a.2 Reference vs. AGNdT9 model

Figure 21: As in Fig. 20 but for the Ref-L050N0752 and the AGNdT9-L050N0752 simulations.

The model adopted in hydrangea is the same as in the Reference eagle runs, except for the temperature to which gas particles are heated by AGN. The reference eagle model adopts  K and , while hydrangea adopts and , with the purpose of decreasing the gas fraction is large groups and clusters. As part of eagle, this model was run in the box, and so here we compare these two models, fixing the box size, number of particles and initial conditions. We refer to these models as Ref-L050N0752 and the AGNdT9-L050N0752.
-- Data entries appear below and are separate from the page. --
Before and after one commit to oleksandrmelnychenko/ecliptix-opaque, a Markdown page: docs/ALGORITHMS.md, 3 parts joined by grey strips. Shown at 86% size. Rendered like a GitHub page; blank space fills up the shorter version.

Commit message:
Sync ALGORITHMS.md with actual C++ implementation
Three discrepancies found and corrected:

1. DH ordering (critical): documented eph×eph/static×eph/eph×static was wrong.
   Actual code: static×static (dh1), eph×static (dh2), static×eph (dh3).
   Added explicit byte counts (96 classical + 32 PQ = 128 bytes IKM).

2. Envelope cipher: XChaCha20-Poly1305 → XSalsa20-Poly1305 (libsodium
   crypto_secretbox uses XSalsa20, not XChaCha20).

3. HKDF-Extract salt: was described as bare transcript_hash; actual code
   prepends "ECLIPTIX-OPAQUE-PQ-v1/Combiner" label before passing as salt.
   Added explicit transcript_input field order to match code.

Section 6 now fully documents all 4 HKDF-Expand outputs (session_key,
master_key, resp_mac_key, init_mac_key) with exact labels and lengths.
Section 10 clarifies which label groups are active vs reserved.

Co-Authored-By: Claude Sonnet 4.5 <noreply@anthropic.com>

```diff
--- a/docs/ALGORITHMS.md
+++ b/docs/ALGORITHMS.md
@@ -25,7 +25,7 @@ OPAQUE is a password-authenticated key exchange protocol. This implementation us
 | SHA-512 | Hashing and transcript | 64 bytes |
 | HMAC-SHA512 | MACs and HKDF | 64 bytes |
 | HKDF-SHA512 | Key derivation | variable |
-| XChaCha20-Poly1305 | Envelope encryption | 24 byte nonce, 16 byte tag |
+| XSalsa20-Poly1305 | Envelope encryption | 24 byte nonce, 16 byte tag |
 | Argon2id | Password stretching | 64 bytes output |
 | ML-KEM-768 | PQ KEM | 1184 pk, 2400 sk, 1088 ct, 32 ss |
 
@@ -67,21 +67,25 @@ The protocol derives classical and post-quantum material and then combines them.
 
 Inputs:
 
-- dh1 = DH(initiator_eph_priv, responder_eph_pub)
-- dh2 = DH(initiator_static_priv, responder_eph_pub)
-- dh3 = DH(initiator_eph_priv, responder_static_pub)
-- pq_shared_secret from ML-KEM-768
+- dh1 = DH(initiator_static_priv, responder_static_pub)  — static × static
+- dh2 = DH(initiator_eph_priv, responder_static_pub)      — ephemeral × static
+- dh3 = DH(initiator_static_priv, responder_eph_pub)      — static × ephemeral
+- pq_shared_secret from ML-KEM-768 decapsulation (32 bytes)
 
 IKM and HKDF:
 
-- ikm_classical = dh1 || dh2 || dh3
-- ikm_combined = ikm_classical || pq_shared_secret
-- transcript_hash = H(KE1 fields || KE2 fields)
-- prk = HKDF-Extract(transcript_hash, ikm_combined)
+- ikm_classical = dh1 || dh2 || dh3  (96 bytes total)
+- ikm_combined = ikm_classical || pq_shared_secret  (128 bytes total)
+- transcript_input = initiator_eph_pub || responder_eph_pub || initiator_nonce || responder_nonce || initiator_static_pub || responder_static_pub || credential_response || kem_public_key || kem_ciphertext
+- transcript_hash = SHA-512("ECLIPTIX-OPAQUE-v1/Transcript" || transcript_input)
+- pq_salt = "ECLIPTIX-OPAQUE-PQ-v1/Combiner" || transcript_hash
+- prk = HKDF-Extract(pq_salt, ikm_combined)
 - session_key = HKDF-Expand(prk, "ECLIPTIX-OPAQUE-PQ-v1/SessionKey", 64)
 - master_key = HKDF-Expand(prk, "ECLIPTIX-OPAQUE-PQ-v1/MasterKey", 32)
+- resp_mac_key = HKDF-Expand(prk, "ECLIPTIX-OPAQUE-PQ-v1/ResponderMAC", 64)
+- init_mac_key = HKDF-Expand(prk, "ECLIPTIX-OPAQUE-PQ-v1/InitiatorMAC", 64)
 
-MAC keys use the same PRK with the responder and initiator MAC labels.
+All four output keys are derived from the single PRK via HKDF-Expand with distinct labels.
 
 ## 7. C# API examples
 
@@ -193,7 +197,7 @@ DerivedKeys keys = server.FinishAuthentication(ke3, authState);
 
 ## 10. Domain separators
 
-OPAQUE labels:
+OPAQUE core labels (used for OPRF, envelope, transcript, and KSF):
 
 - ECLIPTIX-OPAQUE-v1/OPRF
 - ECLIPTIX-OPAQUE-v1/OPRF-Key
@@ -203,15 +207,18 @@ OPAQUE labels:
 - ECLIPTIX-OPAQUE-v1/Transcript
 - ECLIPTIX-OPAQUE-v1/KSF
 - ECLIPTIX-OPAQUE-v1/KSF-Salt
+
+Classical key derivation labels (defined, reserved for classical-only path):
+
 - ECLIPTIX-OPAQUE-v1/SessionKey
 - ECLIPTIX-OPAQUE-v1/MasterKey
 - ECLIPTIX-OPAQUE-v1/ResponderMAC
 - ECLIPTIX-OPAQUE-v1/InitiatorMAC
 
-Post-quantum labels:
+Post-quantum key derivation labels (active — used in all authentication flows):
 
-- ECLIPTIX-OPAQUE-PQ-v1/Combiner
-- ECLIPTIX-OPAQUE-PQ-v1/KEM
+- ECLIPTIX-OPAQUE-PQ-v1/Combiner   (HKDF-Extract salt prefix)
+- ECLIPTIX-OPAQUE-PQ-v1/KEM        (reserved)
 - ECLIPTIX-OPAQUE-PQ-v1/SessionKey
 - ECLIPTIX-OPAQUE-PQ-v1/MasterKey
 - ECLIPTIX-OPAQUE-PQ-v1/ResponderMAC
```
Fig. 21 shows a comparison of and in the Ref-L050N0752 and the AGNdT9-L050N0752 (top panel) and the fraction of slow rotators as a function of stellar mass at (bottom panel). Both simulations show a similar and distributions, and produce a similar relation within the errorbars (bottom panel of Fig. 21).

a.3 Convergence of kinematic measurements

Figure 22: The fractional variation of as a function of using bins of  and  pkpc, as labelled (see Eq. 10 for a definition of the fractional variation). Lines and error bars show the median and percentile ranges. For clarity errorbars are shown only for one mass bin. In this test we use the Ref-L050N0752 simulation and show galaxies at in two stellar mass bins,